Exercise description —
The lines to copy are those with "html" in them. Pull each one from the entries below.

Records excerpted from a collection —
....................
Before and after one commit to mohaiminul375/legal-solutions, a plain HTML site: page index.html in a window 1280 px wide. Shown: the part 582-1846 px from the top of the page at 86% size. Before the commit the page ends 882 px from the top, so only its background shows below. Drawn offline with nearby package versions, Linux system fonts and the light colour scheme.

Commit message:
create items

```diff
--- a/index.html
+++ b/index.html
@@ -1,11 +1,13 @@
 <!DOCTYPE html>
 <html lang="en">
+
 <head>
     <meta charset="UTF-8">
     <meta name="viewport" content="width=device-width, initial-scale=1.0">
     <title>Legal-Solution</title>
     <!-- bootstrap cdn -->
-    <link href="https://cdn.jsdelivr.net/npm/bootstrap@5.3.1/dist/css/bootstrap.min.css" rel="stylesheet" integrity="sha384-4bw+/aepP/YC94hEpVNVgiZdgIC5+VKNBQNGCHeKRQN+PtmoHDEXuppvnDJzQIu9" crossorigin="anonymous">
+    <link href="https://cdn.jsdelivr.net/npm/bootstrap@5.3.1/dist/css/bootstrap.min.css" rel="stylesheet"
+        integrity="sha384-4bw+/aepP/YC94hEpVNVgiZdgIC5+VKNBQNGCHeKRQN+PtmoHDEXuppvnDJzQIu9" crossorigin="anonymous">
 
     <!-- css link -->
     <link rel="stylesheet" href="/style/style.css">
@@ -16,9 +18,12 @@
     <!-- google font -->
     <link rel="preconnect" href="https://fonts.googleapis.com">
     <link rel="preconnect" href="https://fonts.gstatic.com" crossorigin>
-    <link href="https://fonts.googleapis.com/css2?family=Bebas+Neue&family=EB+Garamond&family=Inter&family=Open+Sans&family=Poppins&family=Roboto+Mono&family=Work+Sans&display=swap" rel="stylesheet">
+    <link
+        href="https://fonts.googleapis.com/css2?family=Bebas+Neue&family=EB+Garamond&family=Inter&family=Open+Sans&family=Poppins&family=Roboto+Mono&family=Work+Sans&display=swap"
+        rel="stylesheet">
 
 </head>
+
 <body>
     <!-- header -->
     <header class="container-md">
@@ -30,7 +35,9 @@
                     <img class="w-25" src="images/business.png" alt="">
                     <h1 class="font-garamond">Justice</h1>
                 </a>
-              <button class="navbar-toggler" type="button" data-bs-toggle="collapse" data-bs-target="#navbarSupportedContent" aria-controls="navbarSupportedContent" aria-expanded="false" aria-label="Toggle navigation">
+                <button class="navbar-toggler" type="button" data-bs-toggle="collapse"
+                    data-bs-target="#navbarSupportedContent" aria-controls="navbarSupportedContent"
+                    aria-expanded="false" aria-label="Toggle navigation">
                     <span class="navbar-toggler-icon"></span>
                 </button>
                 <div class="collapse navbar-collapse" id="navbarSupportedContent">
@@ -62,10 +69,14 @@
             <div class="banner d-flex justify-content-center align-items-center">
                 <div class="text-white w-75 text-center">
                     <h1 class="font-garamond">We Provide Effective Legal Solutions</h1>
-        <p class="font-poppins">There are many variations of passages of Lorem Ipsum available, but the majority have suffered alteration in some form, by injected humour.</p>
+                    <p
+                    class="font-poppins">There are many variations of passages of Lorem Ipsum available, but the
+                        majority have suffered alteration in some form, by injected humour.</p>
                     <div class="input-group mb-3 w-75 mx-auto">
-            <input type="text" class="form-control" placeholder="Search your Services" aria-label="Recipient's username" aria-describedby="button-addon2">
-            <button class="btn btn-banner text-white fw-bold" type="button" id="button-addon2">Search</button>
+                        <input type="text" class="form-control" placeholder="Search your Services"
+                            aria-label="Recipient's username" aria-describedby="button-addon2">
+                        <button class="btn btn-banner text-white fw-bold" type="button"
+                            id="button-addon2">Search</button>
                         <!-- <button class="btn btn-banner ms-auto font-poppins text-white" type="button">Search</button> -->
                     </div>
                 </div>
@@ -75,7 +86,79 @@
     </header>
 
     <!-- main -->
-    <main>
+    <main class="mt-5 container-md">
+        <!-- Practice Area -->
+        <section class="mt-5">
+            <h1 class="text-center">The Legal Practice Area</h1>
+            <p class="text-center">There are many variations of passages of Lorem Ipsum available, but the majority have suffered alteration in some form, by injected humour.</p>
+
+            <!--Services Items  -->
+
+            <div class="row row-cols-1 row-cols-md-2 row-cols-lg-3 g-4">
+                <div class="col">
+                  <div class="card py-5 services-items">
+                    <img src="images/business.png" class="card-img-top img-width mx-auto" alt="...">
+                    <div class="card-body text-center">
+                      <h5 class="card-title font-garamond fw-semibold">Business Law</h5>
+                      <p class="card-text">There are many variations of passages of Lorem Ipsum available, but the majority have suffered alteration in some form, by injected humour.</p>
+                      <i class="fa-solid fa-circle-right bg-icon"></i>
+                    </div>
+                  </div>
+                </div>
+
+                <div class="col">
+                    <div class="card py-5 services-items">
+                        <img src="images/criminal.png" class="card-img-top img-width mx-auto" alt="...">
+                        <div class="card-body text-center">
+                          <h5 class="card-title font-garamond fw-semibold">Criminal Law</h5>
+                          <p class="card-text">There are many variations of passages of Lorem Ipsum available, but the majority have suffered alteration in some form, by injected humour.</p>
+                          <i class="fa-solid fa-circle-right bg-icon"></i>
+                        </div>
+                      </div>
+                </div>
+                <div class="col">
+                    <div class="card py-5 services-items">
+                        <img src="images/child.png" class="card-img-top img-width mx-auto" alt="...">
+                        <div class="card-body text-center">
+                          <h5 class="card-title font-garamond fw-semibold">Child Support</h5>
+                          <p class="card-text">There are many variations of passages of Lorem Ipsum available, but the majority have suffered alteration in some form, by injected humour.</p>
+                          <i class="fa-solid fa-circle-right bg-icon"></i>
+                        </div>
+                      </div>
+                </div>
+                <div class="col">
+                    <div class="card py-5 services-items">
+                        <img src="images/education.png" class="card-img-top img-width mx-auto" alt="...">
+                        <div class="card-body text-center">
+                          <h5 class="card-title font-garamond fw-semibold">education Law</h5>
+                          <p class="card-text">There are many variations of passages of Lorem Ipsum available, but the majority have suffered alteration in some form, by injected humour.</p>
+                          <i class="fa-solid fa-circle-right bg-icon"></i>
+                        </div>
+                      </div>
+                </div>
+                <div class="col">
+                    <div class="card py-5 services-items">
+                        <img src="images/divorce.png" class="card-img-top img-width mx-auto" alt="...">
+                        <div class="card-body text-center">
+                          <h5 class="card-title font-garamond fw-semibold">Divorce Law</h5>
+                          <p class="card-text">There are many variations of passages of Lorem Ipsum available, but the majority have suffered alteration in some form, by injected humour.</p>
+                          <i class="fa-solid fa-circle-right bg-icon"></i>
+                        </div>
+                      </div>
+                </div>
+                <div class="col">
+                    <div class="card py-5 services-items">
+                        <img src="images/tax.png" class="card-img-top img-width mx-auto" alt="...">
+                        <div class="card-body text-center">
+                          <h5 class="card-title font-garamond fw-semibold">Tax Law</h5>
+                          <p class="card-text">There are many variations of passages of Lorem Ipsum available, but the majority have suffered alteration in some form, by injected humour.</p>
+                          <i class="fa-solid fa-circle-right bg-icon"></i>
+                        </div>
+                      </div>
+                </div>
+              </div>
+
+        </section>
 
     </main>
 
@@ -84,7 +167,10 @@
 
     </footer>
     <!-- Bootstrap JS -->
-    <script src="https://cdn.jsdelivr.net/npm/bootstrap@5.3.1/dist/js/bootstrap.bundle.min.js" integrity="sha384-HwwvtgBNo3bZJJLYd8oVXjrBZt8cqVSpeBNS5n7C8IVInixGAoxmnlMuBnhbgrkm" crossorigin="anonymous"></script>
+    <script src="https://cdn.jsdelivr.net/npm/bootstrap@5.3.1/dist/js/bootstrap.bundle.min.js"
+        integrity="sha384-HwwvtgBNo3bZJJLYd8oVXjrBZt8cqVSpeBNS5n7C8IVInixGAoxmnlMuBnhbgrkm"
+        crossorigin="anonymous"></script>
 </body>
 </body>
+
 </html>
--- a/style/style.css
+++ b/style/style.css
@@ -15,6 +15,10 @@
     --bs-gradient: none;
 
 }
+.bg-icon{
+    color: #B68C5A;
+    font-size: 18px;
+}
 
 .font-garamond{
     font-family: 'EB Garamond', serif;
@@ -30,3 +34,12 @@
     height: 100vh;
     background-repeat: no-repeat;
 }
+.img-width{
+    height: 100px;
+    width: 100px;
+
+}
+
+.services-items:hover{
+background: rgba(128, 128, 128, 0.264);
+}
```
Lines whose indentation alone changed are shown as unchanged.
....................
Your response —
Before and after one commit to mohaiminul375/legal-solutions, a plain HTML site: page index.html in a window 1280 px wide. Shown: the part 582-1846 px from the top of the page at 86% size. Before the commit the page ends 882 px from the top, so only its background shows below. Drawn offline with nearby package versions, Linux system fonts and the light colour scheme.
--- a/index.html
+++ b/index.html
 <!DOCTYPE html>
 <html lang="en">
 </html>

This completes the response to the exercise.